◆ **Records**

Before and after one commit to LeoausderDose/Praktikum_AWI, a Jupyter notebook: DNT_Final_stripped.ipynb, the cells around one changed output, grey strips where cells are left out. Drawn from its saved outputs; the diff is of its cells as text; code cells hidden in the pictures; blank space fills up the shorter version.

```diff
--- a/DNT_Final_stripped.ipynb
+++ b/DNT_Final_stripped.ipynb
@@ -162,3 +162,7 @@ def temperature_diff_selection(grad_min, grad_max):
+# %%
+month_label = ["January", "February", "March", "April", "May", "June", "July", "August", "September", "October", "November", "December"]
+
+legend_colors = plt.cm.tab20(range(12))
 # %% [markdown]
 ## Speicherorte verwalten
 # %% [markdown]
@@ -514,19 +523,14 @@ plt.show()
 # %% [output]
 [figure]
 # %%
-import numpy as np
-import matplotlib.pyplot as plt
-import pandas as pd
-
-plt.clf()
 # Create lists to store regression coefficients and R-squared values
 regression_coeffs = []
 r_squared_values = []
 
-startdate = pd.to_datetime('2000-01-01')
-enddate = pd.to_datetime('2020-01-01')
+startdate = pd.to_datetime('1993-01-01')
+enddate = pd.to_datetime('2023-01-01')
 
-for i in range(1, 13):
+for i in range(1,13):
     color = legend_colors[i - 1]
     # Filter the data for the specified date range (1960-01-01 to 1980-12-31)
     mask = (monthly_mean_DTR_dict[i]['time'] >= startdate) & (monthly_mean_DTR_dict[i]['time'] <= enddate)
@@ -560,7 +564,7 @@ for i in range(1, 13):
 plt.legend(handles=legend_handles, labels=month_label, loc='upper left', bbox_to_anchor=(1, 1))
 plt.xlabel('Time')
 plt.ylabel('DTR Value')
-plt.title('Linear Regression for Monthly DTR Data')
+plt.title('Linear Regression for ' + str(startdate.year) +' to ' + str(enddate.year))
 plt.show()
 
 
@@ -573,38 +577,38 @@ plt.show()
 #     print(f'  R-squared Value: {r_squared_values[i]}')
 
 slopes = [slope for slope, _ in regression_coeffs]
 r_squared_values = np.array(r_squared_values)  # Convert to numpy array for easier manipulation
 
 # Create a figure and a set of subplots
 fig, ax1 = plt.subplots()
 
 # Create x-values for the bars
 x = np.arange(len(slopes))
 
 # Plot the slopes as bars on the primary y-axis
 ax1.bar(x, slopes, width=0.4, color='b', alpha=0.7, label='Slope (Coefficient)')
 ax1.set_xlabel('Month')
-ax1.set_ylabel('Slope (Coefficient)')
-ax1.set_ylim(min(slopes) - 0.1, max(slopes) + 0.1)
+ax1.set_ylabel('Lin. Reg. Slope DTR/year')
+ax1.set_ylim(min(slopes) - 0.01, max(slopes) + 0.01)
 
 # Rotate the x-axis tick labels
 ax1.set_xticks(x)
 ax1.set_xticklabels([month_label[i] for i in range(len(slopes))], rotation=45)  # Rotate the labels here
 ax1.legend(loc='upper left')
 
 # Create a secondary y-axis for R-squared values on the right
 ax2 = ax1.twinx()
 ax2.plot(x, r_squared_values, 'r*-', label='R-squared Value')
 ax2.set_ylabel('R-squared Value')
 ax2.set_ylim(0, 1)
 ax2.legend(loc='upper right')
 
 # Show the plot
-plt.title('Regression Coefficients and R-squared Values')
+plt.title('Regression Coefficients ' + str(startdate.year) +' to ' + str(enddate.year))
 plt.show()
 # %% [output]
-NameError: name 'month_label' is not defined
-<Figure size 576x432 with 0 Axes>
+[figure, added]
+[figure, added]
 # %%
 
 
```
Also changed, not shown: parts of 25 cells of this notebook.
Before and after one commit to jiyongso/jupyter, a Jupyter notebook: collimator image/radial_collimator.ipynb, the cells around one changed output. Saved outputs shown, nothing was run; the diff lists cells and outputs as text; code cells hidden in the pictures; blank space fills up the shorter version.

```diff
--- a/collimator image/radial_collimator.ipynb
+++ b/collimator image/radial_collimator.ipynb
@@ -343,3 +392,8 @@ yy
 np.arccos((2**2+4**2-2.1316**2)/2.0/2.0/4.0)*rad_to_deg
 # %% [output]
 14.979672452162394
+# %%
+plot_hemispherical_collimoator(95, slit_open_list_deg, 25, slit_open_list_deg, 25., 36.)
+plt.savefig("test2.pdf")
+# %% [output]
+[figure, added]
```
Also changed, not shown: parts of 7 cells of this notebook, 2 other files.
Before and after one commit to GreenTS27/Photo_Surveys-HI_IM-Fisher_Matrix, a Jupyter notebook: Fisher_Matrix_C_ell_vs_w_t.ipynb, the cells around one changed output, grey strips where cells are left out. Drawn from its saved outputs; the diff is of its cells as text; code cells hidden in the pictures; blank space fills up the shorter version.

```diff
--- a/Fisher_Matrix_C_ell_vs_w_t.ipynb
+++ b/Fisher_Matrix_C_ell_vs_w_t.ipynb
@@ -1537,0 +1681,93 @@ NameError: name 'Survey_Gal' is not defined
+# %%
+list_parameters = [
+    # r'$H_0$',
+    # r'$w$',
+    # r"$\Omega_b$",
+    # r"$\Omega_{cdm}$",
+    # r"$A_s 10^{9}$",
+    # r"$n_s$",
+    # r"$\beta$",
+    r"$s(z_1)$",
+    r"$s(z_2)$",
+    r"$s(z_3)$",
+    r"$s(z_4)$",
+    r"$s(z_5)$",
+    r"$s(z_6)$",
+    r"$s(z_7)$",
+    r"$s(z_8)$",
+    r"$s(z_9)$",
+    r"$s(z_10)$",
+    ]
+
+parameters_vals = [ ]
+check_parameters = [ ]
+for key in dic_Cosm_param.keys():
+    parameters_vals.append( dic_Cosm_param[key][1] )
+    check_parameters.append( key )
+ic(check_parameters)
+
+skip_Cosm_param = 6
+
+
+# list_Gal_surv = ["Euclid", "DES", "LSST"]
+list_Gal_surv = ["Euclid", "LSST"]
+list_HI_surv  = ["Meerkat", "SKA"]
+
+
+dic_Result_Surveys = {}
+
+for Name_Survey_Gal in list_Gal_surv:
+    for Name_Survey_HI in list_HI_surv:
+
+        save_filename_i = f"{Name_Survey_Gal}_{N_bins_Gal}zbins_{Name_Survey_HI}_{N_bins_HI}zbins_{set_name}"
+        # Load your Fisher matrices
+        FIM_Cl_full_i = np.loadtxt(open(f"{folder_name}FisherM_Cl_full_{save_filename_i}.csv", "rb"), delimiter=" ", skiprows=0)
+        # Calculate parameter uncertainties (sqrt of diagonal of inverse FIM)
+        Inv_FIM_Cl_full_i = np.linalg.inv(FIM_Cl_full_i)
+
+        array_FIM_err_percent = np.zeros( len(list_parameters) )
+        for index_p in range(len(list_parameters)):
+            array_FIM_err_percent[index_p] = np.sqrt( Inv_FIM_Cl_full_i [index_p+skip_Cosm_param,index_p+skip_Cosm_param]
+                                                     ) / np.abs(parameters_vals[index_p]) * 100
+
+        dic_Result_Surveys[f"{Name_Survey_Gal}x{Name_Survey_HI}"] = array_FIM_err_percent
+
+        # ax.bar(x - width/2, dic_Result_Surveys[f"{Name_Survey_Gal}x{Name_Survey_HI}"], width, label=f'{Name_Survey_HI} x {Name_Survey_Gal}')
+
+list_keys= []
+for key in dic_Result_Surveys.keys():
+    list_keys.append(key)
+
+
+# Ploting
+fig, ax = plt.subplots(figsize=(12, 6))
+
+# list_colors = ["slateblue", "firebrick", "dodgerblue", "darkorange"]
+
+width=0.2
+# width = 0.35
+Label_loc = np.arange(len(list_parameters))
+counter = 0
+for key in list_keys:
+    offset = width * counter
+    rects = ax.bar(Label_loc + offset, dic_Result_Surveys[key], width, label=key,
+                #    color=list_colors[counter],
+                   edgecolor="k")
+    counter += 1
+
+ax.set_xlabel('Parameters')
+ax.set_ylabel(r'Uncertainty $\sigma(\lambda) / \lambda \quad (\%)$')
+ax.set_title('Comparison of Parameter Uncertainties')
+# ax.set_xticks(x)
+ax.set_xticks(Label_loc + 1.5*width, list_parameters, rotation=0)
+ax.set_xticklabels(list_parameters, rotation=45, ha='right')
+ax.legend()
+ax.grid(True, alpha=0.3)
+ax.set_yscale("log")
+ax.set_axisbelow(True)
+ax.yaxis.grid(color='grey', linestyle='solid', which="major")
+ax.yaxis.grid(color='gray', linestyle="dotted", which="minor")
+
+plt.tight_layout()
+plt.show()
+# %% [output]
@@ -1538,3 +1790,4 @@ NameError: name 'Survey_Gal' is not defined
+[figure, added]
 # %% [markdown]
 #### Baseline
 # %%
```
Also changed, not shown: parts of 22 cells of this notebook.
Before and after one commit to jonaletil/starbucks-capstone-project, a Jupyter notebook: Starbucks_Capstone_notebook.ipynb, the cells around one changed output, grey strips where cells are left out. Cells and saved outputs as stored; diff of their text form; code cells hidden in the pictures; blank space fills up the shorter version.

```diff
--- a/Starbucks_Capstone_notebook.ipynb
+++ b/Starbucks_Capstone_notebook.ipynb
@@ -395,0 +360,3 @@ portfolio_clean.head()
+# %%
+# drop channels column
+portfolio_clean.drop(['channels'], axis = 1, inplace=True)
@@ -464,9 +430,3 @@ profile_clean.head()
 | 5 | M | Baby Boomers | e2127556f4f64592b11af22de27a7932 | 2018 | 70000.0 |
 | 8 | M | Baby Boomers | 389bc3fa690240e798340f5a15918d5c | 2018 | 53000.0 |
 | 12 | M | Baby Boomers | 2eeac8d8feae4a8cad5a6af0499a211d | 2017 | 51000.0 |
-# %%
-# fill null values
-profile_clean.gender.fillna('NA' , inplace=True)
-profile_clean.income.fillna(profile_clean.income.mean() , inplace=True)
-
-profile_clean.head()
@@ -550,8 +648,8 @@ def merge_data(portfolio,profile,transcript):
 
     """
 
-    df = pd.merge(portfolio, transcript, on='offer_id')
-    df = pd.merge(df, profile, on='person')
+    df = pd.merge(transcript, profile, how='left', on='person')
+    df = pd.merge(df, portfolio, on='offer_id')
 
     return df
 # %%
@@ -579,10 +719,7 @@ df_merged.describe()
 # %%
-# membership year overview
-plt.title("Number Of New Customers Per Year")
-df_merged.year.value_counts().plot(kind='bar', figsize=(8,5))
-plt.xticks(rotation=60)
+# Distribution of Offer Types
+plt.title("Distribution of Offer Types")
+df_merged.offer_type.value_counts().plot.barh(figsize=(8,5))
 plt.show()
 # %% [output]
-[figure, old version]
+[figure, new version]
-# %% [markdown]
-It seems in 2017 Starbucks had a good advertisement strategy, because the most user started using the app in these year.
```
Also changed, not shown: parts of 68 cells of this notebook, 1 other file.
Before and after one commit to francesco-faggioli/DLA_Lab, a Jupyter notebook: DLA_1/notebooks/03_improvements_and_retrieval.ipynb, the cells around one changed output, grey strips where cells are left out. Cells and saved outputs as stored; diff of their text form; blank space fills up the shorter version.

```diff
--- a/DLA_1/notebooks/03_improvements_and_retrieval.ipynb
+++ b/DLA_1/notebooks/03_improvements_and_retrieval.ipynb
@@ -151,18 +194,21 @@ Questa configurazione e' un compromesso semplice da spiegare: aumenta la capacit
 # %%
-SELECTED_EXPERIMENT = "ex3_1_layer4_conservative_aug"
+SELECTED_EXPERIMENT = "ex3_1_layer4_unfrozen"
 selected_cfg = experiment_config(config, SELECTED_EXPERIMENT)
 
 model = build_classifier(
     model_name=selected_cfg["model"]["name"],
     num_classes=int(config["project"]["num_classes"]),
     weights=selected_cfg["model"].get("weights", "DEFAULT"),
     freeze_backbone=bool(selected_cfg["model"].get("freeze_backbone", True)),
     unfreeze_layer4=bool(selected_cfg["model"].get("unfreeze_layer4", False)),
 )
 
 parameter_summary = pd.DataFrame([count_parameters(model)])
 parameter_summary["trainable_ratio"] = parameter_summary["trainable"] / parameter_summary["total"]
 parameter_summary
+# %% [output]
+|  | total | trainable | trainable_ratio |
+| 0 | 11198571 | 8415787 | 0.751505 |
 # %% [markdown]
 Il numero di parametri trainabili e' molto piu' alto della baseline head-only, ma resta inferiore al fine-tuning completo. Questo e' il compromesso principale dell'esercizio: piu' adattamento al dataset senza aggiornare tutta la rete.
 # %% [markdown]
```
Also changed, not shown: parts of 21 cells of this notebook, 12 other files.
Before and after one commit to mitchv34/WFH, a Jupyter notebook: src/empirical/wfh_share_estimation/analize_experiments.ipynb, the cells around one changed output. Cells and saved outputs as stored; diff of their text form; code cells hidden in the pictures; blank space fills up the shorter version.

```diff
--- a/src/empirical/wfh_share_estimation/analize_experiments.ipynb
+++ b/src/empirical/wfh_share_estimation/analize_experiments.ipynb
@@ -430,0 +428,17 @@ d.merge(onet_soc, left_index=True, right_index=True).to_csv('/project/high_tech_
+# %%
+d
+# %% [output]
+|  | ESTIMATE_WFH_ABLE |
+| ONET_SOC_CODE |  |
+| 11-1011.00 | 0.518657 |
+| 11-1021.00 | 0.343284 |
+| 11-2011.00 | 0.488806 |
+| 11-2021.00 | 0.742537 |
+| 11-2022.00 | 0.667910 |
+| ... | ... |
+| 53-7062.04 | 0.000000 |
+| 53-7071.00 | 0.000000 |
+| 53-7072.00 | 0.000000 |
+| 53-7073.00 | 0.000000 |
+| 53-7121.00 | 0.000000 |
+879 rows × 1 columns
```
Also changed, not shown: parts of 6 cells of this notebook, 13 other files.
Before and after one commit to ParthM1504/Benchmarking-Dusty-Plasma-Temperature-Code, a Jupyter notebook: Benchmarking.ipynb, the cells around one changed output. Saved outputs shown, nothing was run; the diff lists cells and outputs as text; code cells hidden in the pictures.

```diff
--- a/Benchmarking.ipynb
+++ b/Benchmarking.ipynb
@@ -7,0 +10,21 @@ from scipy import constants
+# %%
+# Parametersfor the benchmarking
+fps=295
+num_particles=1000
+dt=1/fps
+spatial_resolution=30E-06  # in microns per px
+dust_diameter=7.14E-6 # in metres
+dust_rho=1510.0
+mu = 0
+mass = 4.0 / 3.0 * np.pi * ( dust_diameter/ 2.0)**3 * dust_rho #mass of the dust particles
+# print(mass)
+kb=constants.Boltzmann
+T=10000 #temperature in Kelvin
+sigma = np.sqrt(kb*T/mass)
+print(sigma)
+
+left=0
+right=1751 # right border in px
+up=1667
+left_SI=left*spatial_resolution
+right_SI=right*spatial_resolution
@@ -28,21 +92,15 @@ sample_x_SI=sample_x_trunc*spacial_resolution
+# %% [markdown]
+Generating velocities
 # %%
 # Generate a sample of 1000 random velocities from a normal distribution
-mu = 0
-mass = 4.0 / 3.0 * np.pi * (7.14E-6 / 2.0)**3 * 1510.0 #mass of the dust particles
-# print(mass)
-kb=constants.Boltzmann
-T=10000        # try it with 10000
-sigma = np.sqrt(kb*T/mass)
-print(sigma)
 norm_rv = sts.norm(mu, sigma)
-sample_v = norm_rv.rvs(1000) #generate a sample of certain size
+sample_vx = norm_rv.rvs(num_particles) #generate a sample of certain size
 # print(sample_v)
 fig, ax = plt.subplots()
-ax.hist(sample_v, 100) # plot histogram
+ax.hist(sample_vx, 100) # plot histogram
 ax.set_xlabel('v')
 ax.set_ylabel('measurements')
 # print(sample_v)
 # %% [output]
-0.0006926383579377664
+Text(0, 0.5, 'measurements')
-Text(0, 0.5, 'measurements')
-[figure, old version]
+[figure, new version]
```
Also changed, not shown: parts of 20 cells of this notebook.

◆ **What is being asked**
Nothing but a number is expected: how many lines in the listing above contain "slopes"?

◆ **Result of this exercise**
7